SUPPLIED MATERIAL Block Start

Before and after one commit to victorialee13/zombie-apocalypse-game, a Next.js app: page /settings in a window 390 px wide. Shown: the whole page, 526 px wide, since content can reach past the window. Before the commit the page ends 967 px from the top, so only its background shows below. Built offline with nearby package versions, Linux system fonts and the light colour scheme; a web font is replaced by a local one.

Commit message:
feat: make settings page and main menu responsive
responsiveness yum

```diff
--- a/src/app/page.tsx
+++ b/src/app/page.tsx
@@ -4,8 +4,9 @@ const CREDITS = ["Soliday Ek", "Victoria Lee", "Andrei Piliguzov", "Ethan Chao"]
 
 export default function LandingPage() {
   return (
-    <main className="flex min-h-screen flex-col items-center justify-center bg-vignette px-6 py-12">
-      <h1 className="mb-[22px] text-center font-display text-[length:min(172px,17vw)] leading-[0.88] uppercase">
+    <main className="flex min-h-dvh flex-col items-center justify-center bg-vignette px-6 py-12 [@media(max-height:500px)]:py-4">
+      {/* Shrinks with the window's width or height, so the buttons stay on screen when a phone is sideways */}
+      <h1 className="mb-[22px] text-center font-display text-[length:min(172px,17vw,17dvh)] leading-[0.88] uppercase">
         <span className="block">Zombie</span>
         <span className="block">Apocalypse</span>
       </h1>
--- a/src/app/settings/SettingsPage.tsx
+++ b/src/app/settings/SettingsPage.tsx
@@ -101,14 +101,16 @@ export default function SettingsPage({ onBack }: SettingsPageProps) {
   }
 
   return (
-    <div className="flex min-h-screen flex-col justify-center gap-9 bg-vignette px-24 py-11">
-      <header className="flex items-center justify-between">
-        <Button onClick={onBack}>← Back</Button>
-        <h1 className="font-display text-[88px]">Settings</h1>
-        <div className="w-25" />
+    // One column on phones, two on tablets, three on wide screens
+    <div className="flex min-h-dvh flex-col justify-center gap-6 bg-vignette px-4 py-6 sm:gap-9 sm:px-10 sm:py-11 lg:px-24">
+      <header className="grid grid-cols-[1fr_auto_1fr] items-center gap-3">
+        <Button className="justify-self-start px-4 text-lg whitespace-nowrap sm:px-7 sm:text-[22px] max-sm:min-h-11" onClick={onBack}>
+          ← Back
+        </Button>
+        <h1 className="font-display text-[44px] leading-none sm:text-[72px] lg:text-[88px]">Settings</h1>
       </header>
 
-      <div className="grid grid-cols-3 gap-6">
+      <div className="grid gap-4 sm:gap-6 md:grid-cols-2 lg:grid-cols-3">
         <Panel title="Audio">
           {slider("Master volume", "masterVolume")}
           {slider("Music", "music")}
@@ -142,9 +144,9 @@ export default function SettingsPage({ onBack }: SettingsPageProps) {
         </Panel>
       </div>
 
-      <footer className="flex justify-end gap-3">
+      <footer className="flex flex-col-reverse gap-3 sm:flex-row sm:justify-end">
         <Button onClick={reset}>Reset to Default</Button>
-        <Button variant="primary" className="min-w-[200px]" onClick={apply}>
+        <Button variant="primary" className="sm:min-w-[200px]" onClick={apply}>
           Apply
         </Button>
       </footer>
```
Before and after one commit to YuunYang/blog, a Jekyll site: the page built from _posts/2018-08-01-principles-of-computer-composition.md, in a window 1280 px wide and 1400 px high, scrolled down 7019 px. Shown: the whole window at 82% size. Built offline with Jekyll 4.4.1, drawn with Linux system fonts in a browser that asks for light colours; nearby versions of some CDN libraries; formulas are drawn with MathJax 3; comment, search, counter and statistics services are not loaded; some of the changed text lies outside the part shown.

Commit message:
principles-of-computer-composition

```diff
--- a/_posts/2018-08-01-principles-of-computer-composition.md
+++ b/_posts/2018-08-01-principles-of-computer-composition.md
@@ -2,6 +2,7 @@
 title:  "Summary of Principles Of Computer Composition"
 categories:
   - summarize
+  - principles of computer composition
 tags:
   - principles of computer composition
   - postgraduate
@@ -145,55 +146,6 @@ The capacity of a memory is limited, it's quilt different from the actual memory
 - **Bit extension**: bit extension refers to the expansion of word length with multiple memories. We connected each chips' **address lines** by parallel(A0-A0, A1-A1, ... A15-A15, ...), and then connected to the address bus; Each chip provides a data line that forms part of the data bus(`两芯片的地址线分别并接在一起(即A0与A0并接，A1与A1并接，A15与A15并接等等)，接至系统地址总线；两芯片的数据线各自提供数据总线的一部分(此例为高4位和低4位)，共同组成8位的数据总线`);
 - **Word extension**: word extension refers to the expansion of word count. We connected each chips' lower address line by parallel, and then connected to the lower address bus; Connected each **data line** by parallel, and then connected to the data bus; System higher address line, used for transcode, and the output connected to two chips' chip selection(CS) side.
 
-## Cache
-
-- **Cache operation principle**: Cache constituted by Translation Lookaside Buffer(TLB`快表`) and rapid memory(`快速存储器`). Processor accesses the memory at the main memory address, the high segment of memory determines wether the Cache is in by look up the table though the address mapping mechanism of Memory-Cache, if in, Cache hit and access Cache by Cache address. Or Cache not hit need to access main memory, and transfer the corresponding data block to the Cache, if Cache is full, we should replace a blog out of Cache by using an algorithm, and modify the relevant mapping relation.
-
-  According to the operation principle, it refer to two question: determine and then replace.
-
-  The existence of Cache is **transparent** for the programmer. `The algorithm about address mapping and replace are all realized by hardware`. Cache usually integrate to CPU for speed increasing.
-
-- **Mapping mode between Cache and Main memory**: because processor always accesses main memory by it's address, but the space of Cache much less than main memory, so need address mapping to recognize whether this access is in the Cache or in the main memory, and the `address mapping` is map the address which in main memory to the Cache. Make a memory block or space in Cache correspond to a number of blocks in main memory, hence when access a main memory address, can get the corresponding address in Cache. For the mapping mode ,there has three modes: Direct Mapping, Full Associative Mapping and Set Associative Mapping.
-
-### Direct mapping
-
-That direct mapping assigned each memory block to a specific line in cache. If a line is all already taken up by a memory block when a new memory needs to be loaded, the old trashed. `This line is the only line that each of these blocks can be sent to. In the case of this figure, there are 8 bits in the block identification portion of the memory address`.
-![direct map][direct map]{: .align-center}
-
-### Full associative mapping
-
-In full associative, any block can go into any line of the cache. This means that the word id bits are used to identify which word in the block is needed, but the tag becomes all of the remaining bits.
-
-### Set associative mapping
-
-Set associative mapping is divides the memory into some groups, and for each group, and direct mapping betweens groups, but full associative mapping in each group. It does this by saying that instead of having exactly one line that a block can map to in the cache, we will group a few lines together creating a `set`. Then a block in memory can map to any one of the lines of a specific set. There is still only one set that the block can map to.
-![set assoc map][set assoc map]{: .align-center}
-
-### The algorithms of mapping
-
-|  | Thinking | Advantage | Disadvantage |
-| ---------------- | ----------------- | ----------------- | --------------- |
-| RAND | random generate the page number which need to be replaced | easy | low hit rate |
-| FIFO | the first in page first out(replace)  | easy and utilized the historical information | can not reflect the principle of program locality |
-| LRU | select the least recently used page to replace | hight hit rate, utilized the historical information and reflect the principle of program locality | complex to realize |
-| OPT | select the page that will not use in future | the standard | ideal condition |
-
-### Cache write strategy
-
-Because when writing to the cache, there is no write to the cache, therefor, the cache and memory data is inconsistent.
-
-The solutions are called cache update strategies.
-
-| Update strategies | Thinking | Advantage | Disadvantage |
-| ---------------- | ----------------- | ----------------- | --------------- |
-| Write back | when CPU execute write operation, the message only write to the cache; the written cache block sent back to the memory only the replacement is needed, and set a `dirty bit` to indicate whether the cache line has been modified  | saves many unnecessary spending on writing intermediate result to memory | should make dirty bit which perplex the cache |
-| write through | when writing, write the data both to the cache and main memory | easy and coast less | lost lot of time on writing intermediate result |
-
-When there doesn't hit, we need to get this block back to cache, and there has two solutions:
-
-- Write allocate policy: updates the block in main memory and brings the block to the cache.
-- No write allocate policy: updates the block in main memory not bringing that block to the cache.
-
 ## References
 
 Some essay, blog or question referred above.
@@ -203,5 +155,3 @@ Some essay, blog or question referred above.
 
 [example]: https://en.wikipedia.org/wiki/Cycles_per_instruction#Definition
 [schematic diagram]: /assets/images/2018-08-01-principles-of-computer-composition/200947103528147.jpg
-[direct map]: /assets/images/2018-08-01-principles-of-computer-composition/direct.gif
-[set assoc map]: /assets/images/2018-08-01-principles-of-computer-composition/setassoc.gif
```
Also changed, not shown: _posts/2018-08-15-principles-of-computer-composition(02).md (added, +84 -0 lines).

SUPPLIED MATERIAL Block End

- **WORK TO COMPLETE**
Look over the records above and filter for each line with the word "images".

- **TASK RESULT**
 [schematic diagram]: /assets/images/2018-08-01-principles-of-computer-composition/200947103528147.jpg
-[direct map]: /assets/images/2018-08-01-principles-of-computer-composition/direct.gif
-[set assoc map]: /assets/images/2018-08-01-principles-of-computer-composition/setassoc.gif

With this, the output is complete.